Study Design: Retrospective case-control study.
Objective: The objective of the study was to compare neurological outcomes and complication rates between a series of combat-injured patients treated in Afghanistan (AFG) and those treated at Landstuhl Regional Medical Center (LRMC).
Summary of Background Data: At present, no studies have addressed the ideal timing and setting for surgical stabilization in combat-injured soldiers who sustain spinal trauma.
Methods: Soldiers who sustained spine injuries while deployed to Afghanistan and who underwent surgery in theater or at LRMC between 2010 and 2011 were identified. Demographic information, injury-specific data, neurological status, type of surgical intervention, postoperative complications, and need for additional surgery were abstracted for all patients. Neurological improvement was the primary dependent variable. Secondary variables included the risk of developing complications and the need for additional surgery. Statistical analysis was performed using t tests, and the Fisher exact test was used for categorical variables.

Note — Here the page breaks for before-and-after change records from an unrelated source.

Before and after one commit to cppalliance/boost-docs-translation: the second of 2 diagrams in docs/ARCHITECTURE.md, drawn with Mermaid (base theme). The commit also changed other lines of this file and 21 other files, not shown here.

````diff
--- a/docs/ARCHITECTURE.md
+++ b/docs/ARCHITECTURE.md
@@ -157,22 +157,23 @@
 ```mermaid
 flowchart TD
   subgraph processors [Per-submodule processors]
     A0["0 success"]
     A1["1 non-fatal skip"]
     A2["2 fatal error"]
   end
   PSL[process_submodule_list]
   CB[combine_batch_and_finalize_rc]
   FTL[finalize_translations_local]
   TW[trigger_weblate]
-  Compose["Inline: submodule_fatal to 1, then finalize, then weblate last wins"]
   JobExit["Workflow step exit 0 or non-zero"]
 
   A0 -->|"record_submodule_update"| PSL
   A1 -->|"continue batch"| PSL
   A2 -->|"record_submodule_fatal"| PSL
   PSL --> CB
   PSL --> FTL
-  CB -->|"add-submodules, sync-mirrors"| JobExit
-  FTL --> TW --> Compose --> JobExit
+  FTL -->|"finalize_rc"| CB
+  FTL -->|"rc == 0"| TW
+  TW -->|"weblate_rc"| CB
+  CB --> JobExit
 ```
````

Results: Between 2010 and 2011, 30 individuals were treated in AFG, and 20 received surgery at LRMC. Neurological improvement occurred in 10% of AFG patients and 5% of those treated at LRMC. Complications occurred in 40% of AFG patients and in 20% of the LRMC group. Twenty-three percent of AFG patients required additional spine surgery after leaving Afghanistan. There was no statistical difference in neurological improvement between the AFG and LRMC groups (P = 0.64). Soldiers who received surgery in AFG were at significantly increased risk of requiring additional procedures (P = 0.03).
Conclusions: Soldiers treated in theater did not have statistically higher rates of neurological improvement as compared with those treated at LRMC. Patients treated in-theater were at elevated risk for the need for additional surgery. This study is among the first to evaluate clinical outcomes after surgical intervention for war-related spinal trauma.
Level of Evidence: Level III (case-control).
- Spinal trauma
ASJC Scopus subject areas
- Orthopedics and Sports Medicine
- Clinical Neurology